The answer must consist of every line from the entries below that contains the word "tool".

#### Supplied information

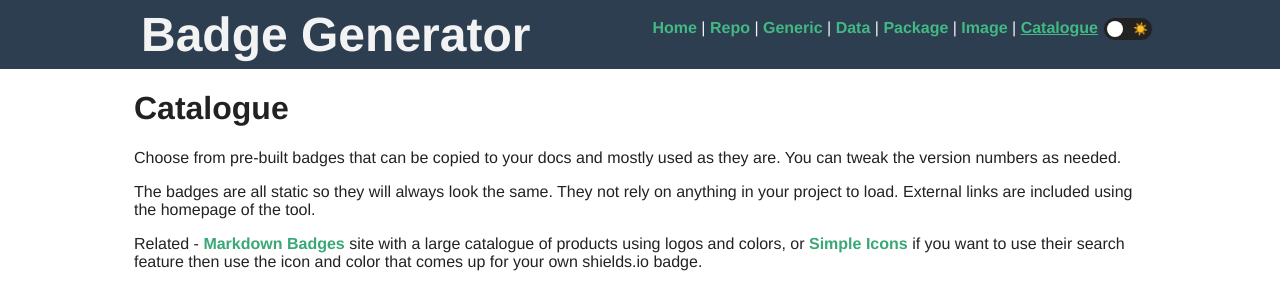
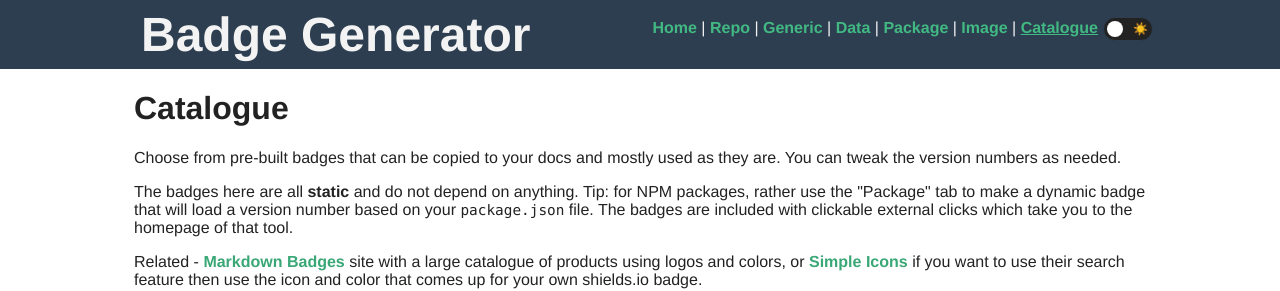
Before and after one commit to MichaelCurrin/badge-generator, a Vue app: page /#/catalogue in a window 1280 px wide. Shown: the top 291 px of the page. Built offline with nearby package versions, Linux system fonts and the light colour scheme; a small style sheet from the web is missing.

Commit message:
update Catalogue.vue

```diff
--- a/src/views/Catalogue.vue
+++ b/src/views/Catalogue.vue
@@ -9,9 +9,11 @@
           mostly used as they are. You can tweak the version numbers as needed.
         </p>
         <p>
-          The badges are all static so they will always look the same. They not
-          rely on anything in your project to load. External links are included
-          using the homepage of the tool.
+          The badges here are all <b>static</b> and do not depend on anything.
+          Tip: for NPM packages, rather use the "Package" tab to make a dynamic
+          badge that will load a version number based on your
+          <code>package.json</code> file. The badges are included with clickable
+          external clicks which take you to the homepage of that tool.
         </p>
         <p>
           Related -
```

########

Worked solution:
-          using the homepage of the tool.
+          external clicks which take you to the homepage of that tool.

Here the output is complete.